_PROBLEM DETAILS_
An exact reproduction of all the entries is what the answer must contain.

_RECORDS PROVIDED_
--------------------------------------------------

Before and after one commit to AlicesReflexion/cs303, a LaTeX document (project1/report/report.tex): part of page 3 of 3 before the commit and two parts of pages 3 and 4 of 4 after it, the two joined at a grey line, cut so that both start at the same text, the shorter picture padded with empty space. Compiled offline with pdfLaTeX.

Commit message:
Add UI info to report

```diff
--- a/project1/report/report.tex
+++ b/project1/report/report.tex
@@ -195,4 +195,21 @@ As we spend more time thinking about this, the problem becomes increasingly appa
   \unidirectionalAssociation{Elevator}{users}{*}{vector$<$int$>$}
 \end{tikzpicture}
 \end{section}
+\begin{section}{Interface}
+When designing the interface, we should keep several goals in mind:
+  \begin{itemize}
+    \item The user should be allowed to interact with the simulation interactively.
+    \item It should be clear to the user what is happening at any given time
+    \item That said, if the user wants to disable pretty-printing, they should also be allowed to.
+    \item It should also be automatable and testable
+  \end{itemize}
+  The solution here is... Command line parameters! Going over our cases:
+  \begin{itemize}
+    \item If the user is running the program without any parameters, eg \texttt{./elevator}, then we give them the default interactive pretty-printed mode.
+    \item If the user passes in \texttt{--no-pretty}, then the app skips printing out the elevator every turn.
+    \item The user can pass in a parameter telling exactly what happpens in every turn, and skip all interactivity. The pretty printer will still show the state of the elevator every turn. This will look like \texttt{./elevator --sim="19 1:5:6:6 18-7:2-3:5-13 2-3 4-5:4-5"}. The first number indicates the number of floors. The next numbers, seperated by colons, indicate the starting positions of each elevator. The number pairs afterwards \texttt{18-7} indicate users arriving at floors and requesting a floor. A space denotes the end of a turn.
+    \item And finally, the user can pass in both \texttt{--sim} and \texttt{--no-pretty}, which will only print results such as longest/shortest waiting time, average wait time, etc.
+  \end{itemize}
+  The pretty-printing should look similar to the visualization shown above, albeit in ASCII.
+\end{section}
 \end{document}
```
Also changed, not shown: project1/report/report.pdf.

--------------------------------------------------

_ANSWER SECTION_
Before and after one commit to AlicesReflexion/cs303, a LaTeX document (project1/report/report.tex): part of page 3 of 3 before the commit and two parts of pages 3 and 4 of 4 after it, the two joined at a grey line, cut so that both start at the same text, the shorter picture padded with empty space. Compiled offline with pdfLaTeX.

Commit message:
Add UI info to report

```diff
--- a/project1/report/report.tex
+++ b/project1/report/report.tex
@@ -195,4 +195,21 @@ As we spend more time thinking about this, the problem becomes increasingly appa
   \unidirectionalAssociation{Elevator}{users}{*}{vector$<$int$>$}
 \end{tikzpicture}
 \end{section}
+\begin{section}{Interface}
+When designing the interface, we should keep several goals in mind:
+  \begin{itemize}
+    \item The user should be allowed to interact with the simulation interactively.
+    \item It should be clear to the user what is happening at any given time
+    \item That said, if the user wants to disable pretty-printing, they should also be allowed to.
+    \item It should also be automatable and testable
+  \end{itemize}
+  The solution here is... Command line parameters! Going over our cases:
+  \begin{itemize}
+    \item If the user is running the program without any parameters, eg \texttt{./elevator}, then we give them the default interactive pretty-printed mode.
+    \item If the user passes in \texttt{--no-pretty}, then the app skips printing out the elevator every turn.
+    \item The user can pass in a parameter telling exactly what happpens in every turn, and skip all interactivity. The pretty printer will still show the state of the elevator every turn. This will look like \texttt{./elevator --sim="19 1:5:6:6 18-7:2-3:5-13 2-3 4-5:4-5"}. The first number indicates the number of floors. The next numbers, seperated by colons, indicate the starting positions of each elevator. The number pairs afterwards \texttt{18-7} indicate users arriving at floors and requesting a floor. A space denotes the end of a turn.
+    \item And finally, the user can pass in both \texttt{--sim} and \texttt{--no-pretty}, which will only print results such as longest/shortest waiting time, average wait time, etc.
+  \end{itemize}
+  The pretty-printing should look similar to the visualization shown above, albeit in ASCII.
+\end{section}
 \end{document}
```
Also changed, not shown: project1/report/report.pdf.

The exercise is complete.